=== INFORMATION PROVIDED ===

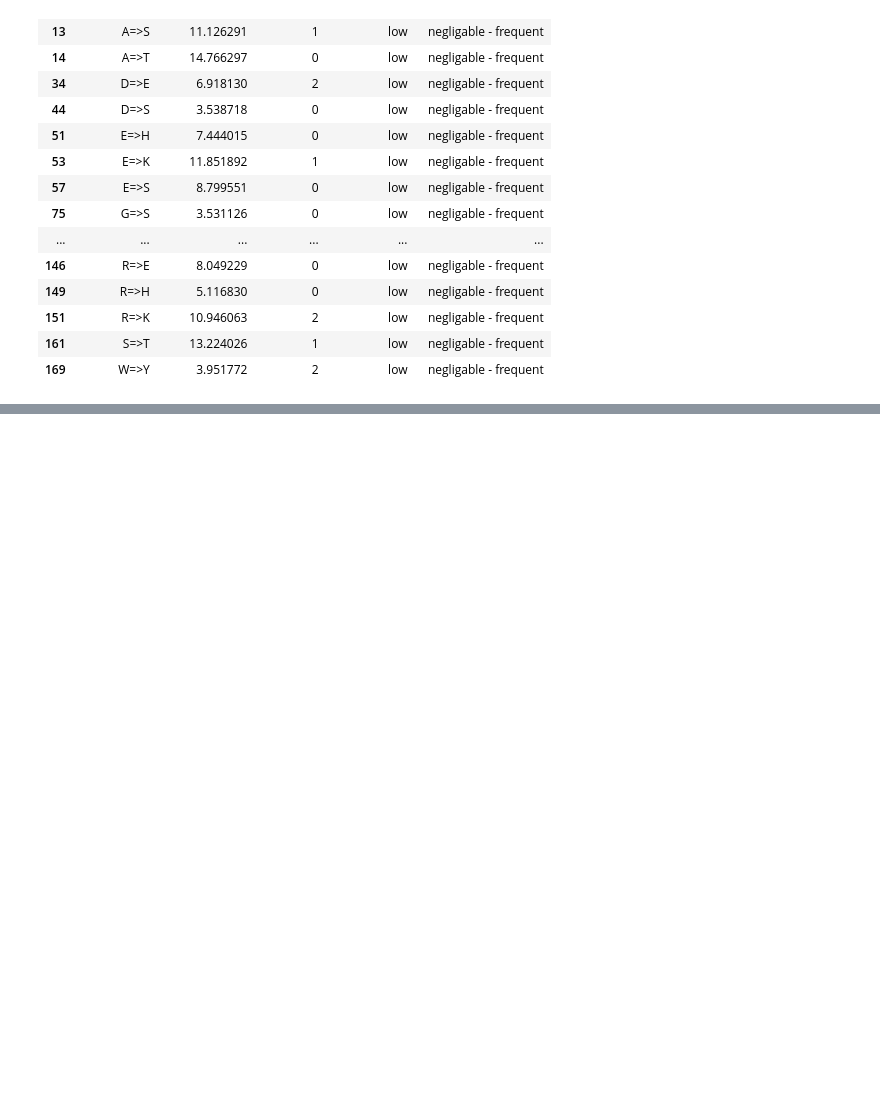
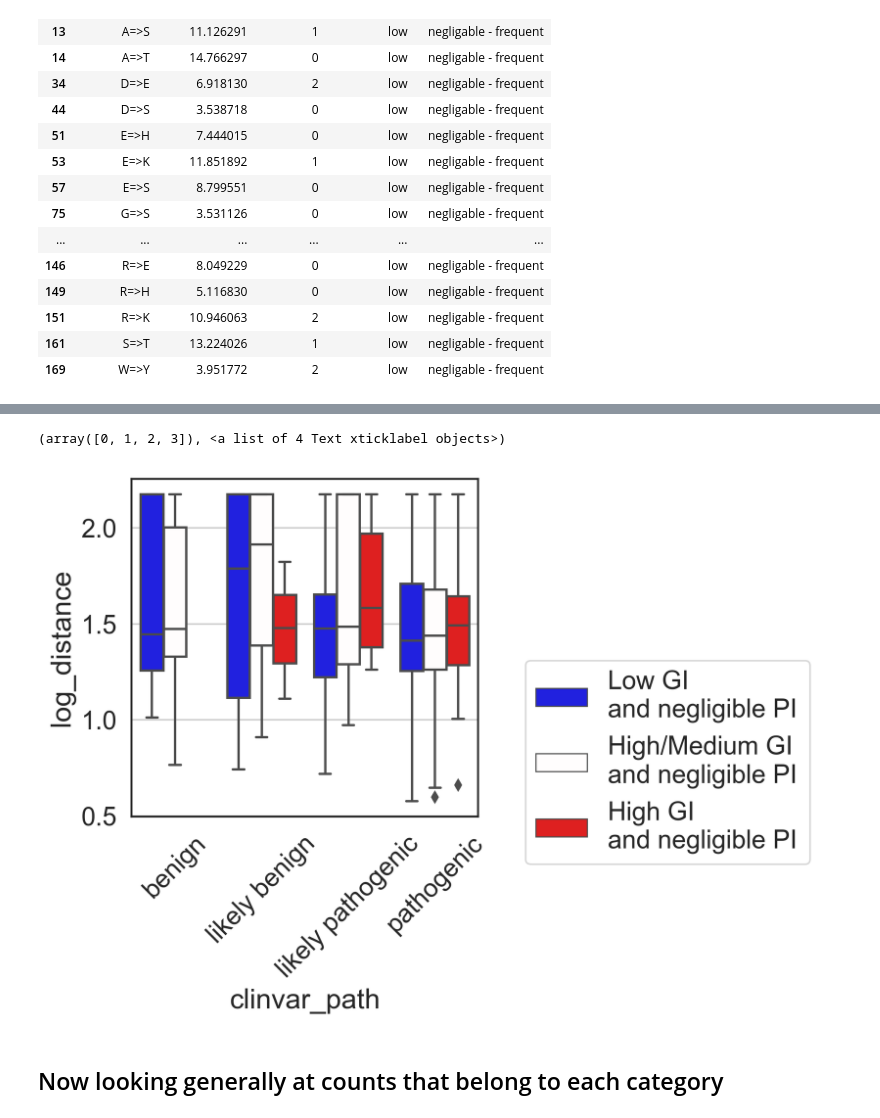
Before and after one commit to danielanach/glyco-clinvar, a Jupyter notebook: code/06_path_vs_benign_continuous.ipynb, the cells around one changed output, grey strips where cells are left out. Drawn from its saved outputs; the diff is of its cells as text; code cells hidden in the pictures; blank space fills up the shorter version.

```diff
--- a/code/06_path_vs_benign_continuous.ipynb
+++ b/code/06_path_vs_benign_continuous.ipynb
@@ -191,0 +216,3 @@ for aa_classes in classifications:
+# %%
+concat_df = pd.concat(lst_,axis=0)
+concat_df
@@ -191,0 +238,15 @@ for aa_classes in classifications:
+# %%
+plt.figure(dpi=250,figsize=(4,4))
+concat_df = concat_df.sort_values(by='clinvar_path')
+sns.boxplot(data=concat_df,
+               x='clinvar_path',
+               y='log_distance',
+               palette='seismic',
+               hue='GI_PI_type')
+plt.legend(bbox_to_anchor=(1.1,0.5))
+plt.xticks(rotation='45')
+# %% [output]
+(array([0, 1, 2, 3]), <a list of 4 Text xticklabel objects>)
+[figure, added]
+# %% [markdown]
+## Now looking generally at counts that belong to each category
```
Also changed, not shown: parts of 14 cells of this notebook, 4 other files.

===

◆ REQUIRED WORK ◆
Repeat the data verbatim, excluding all pictures.

◆ TASK ANSWER ◆
Before and after one commit to danielanach/glyco-clinvar, a Jupyter notebook: code/06_path_vs_benign_continuous.ipynb, the cells around one changed output, grey strips where cells are left out. Drawn from its saved outputs; the diff is of its cells as text; code cells hidden in the pictures; blank space fills up the shorter version.

```diff
--- a/code/06_path_vs_benign_continuous.ipynb
+++ b/code/06_path_vs_benign_continuous.ipynb
@@ -191,0 +216,3 @@ for aa_classes in classifications:
+# %%
+concat_df = pd.concat(lst_,axis=0)
+concat_df
@@ -191,0 +238,15 @@ for aa_classes in classifications:
+# %%
+plt.figure(dpi=250,figsize=(4,4))
+concat_df = concat_df.sort_values(by='clinvar_path')
+sns.boxplot(data=concat_df,
+               x='clinvar_path',
+               y='log_distance',
+               palette='seismic',
+               hue='GI_PI_type')
+plt.legend(bbox_to_anchor=(1.1,0.5))
+plt.xticks(rotation='45')
+# %% [output]
+(array([0, 1, 2, 3]), <a list of 4 Text xticklabel objects>)
+[figure, added]
+# %% [markdown]
+## Now looking generally at counts that belong to each category
```
Also changed, not shown: parts of 14 cells of this notebook, 4 other files.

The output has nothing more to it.